Belden Place is home to San Francisco's Little French Quarter. Belden Place began its transformation from an alley to a destination in 1990 when Cafe Bastille was opened. Cafe Tiramisu opened in 1991 and Plouf opened its doors in 1996. The area also includes Sam's, B44, Voda, Brindisi Cucina di Mare, and Belden Taverna.
Each year on Bastille Day (July 14th) the alley is packed especially tight for celebration of the French anniversary of the start of the revolution which eventually removed their monarchy.
Claude Lane, off Sutter between Kearny and Grant also participates in this annual festival.
If you've ever wondered what Christmas time is like in San Francisco. Well, here's an isolated J-town aurora borealis of sorts on land. SF lights up. No, it's nothing as pretty as Hong Kong's Neon lights, but it's still refreshing to see as you walk the lonely SF Streets. It's a bit like Gotham City here at night in the winter time. Everyone's inside eating, watching movies, or even working.
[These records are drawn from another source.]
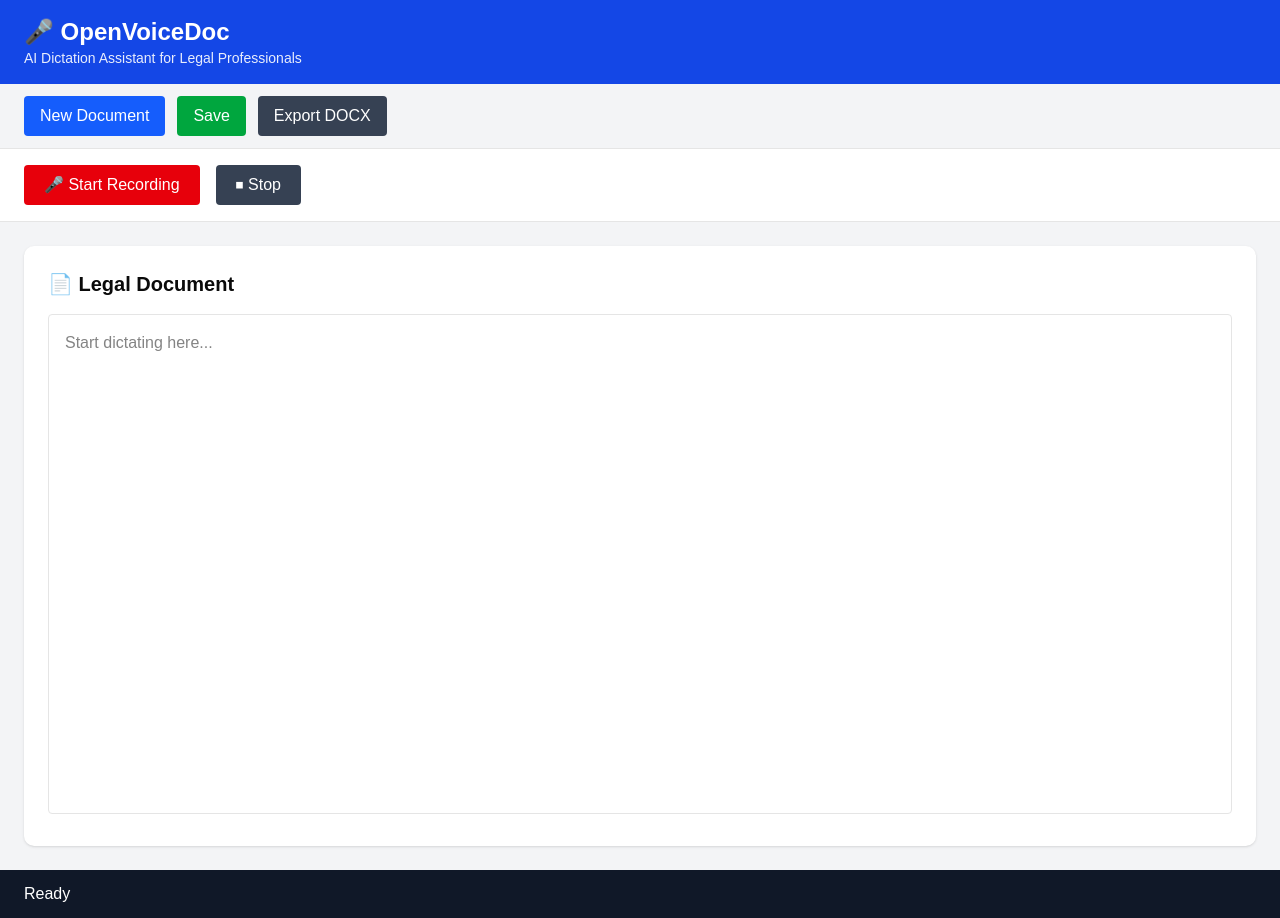
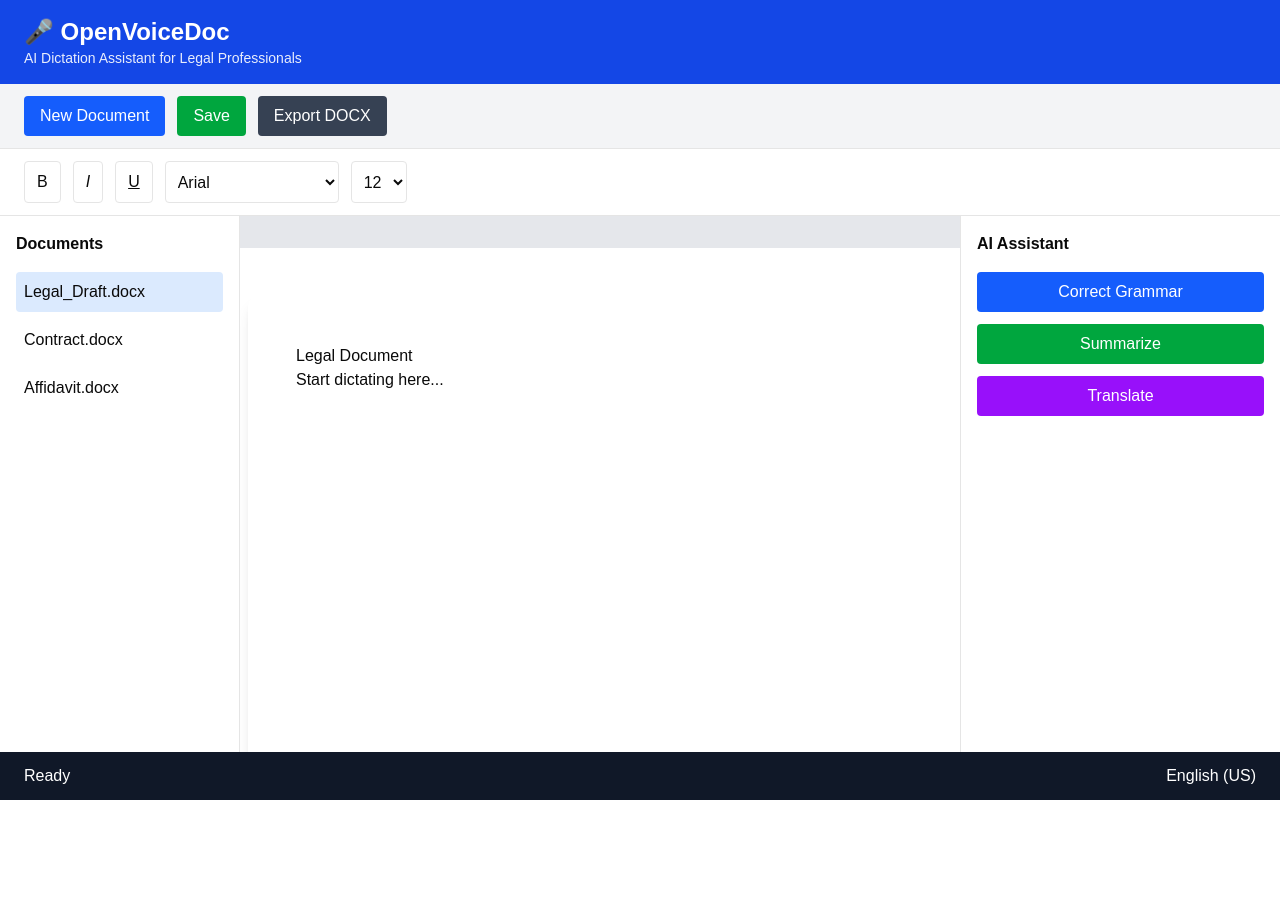
Before and after one commit to viswanathvm2005-png/OpenVoiceDoc, a React app in the folder frontend/: page / in a window 1280 px wide. After the commit the page ends 800 px from the top, so only its background shows below. Built offline with nearby package versions, Linux system fonts and the light colour scheme; the HTML template or start-up script is replaced by a standard one.

Commit message:
feat: add global EditorContext

```diff
--- a/frontend/package.json
+++ b/frontend/package.json
@@ -12,6 +12,7 @@
   "dependencies": {
     "@base-ui/react": "^1.6.0",
     "@fontsource-variable/geist": "^5.3.0",
+    "@tiptap/pm": "^3.29.2",
     "@tiptap/react": "^3.29.2",
     "@tiptap/starter-kit": "^3.29.2",
     "class-variance-authority": "^0.7.1",
--- /dev/null
+++ b/frontend/src/components/ai/AIPanel.tsx
@@ -0,0 +1,25 @@
+export default function AIPanel() {
+    return (
+        <aside className="w-80 bg-white border-l p-4">
+            <h2 className="font-bold mb-4">
+                AI Assistant
+            </h2>
+
+            <div className="space-y-3">
+
+                <button className="w-full bg-blue-600 text-white py-2 rounded">
+                    Correct Grammar
+                </button>
+
+                <button className="w-full bg-green-600 text-white py-2 rounded">
+                    Summarize
+                </button>
+
+                <button className="w-full bg-purple-600 text-white py-2 rounded">
+                    Translate
+                </button>
+
+            </div>
+        </aside>
+    );
+}
--- /dev/null
+++ b/frontend/src/components/document/Editor.tsx
@@ -0,0 +1,9 @@
+import DocumentEditor from "../editor/DocumentEditor";
+
+export default function Editor() {
+    return (
+        <div className="bg-white rounded-xl shadow-xl w-[800px] min-h-[1000px] p-12">
+            <DocumentEditor />
+        </div>
+    );
+}
--- a/frontend/src/components/editor/DocumentEditor.tsx
+++ b/frontend/src/components/editor/DocumentEditor.tsx
@@ -1,14 +1,20 @@
+import { EditorContent, useEditor } from "@tiptap/react";
+import StarterKit from "@tiptap/starter-kit";
+
 export default function DocumentEditor() {
+    const editor = useEditor({
+        extensions: [StarterKit],
+        content: `
+      <h1>Legal Document</h1>
+      <p>Start dictating here...</p>
+    `,
+    });
+
+    if (!editor) return null;
+
     return (
-        <div className="bg-white rounded-lg shadow p-6 min-h-[600px]">
-            <h2 className="text-xl font-semibold mb-4">
-                📄 Legal Document
-            </h2>
-
-            <textarea
-                className="w-full h-[500px] border rounded p-4 outline-none resize-none"
-                placeholder="Start dictating here..."
-            />
+        <div className="bg-white shadow-lg rounded-lg w-[800px] min-h-[1000px] mx-auto p-12">
+            <EditorContent editor={editor} />
         </div>
     );
 }
--- a/frontend/src/components/layout/MainLayout.tsx
+++ b/frontend/src/components/layout/MainLayout.tsx
@@ -1,21 +1,35 @@
 import Header from "./Header";
 import Ribbon from "../ribbon/Ribbon";
-import RecordingToolbar from "../recording/RecordingToolbar";
-import DocumentEditor from "../editor/DocumentEditor";
-import StatusBar from "../status/StatusBar";
+import Toolbar from "@/components/toolbar/Toolbar";
+import Sidebar from "../sidebar/Sidebar";
+import Editor from "../document/Editor";
+import AIPanel from "../ai/AIPanel";
+import Footer from "@/components/statusBar/Footer";
 
 export default function MainLayout() {
     return (
-        <div className="min-h-screen flex flex-col bg-gray-100">
+        <div className="h-screen flex flex-col bg-gray-100">
+
             <Header />
+
             <Ribbon />
-            <RecordingToolbar />
 
-            <main className="flex-1 p-6">
-                <DocumentEditor />
-            </main>
+            <Toolbar />
 
-            <StatusBar />
+            <div className="flex flex-1 overflow-hidden">
+
+                <Sidebar />
+
+                <main className="flex-1 p-8 bg-gray-200 overflow-auto flex justify-center">
+                    <Editor />
+                </main>
+
+                <AIPanel />
+
+            </div>
+
+            <Footer />
+
         </div>
     );
 }
--- /dev/null
+++ b/frontend/src/components/sidebar/Sidebar.tsx
@@ -0,0 +1,23 @@
+export default function Sidebar() {
+    return (
+        <aside className="w-60 bg-white border-r p-4">
+            <h2 className="font-bold mb-4">
+                Documents
+            </h2>
+
+            <ul className="space-y-2">
+                <li className="p-2 rounded bg-blue-100">
+                    Legal_Draft.docx
+                </li>
+
+                <li className="p-2 rounded hover:bg-gray-100 cursor-pointer">
+                    Contract.docx
+                </li>
+
+                <li className="p-2 rounded hover:bg-gray-100 cursor-pointer">
+                    Affidavit.docx
+                </li>
+            </ul>
+        </aside>
+    );
+}
--- /dev/null
+++ b/frontend/src/components/statusBar/Footer.tsx
@@ -0,0 +1,8 @@
+export default function Footer() {
+    return (
+        <footer className="bg-gray-900 text-white px-6 py-3 flex justify-between">
+            <span>Ready</span>
+            <span>English (US)</span>
+        </footer>
+    );
+}
--- /dev/null
+++ b/frontend/src/components/toolbar/Toolbar.tsx
@@ -0,0 +1,22 @@
+export default function Toolbar() {
+    return (
+        <div className="bg-white border-b px-6 py-3 flex gap-3">
+            <button className="px-3 py-2 border rounded">B</button>
+            <button className="px-3 py-2 border rounded italic">I</button>
+            <button className="px-3 py-2 border rounded underline">U</button>
+
+            <select className="border rounded px-2">
+                <option>Arial</option>
+                <option>Times New Roman</option>
+                <option>Calibri</option>
+            </select>
+
+            <select className="border rounded px-2">
+                <option>12</option>
+                <option>14</option>
+                <option>16</option>
+                <option>18</option>
+            </select>
+        </div>
+    );
+}
--- /dev/null
+++ b/frontend/src/context/EditorContext.tsx
@@ -0,0 +1,30 @@
+import { createContext, useContext, useState } from "react";
+import type { Editor } from "@tiptap/react";
+
+type EditorContextType = {
+    editor: Editor | null;
+    setEditor: (editor: Editor | null) => void;
+};
+
+const EditorContext = createContext<EditorContextType>({
+    editor: null,
+    setEditor: () => {},
+});
+
+export function EditorProvider({
+                                   children,
+                               }: {
+    children: React.ReactNode;
+}) {
+    const [editor, setEditor] = useState<Editor | null>(null);
+
+    return (
+        <EditorContext.Provider value={{ editor, setEditor }}>
+            {children}
+        </EditorContext.Provider>
+    );
+}
+
+export function useEditorContext() {
+    return useContext(EditorContext);
+}
--- a/frontend/src/main.tsx
+++ b/frontend/src/main.tsx
@@ -1,10 +1,14 @@
 import { StrictMode } from "react";
 import { createRoot } from "react-dom/client";
 import "./index.css";
-import App from "./App.tsx";
+import App from "./App";
 
-createRoot(document.getElementById("root")).render(
+import { EditorProvider } from "./context/EditorContext";
+
+createRoot(document.getElementById("root")!).render(
     <StrictMode>
-        <App />
+        <EditorProvider>
+            <App />
+        </EditorProvider>
     </StrictMode>
 );
```
Also changed, not shown: 1 other file (tests, documents, lock files or other folders).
It's not lively in a grandiose way like NY. SF has pockets of nightlife scattered about on Lombard Street, the Castro, Noe Valley, Potrero Hill, South of Market, Union Street, and Fisherman's Wharf.
I took this picture next to Denny's in San Francisco's Japantown. Us locals call it "J-town."
What is “earthquake weather?”
You’ll notice if you’re in the city on a certain rare kind of day that some people will bring up the subject of earthquake weather. Earthquake weather is typically an unseasonably hot, slightly humid day with an overcast sky... but also an unnatural, eerie stillness to the air.
Although we San Franciscans like to believe we invented the idea, it is an old theory... VERY old. In the 4th Century B.C., the Greek philosopher Aristotle proposed that earthquakes were caused by winds trapped in subterranean caves. Small tremors were thought to be caused by air pushing on cavern roofs, and large ones by the air breaking the surface. This theory led to a belief in earthquake weather, that - because a large amount of air was trapped underground - the weather would be hot and calm before an earthquake. (from the Wikipedia page on Earthquake Weather).
Now, living in the SF Bay Area for all of my 44 years, I can tell you there’s no such thing as earthquake weather. On the other hand... anyone who lived through the “Pretty Big One” on October 17th, 1989 will also no doubt remember that the quake was preceded by classic earthquake weather!
Here's the latest place-to-be in the Bay Area. A great day away for us San Franciscans will always be Napa. And here's the latest, getting rave reviews.
If you come to San Francisco during the Spring or Summer, you will definitely run into a fair. From the North Beach Festival (Italian District filled with Italian restaurants and cafes), Fleet Week, Jazz Festival, Union Street Faire, Stern Grove Festival to the crazy, risque Folsom Street Fair...the list goes on and on. There's pretty much some event going on in a section of San Francisco even if it isn't spring or summer, like Halloween in Castro or the Exotic/Erotic Ball.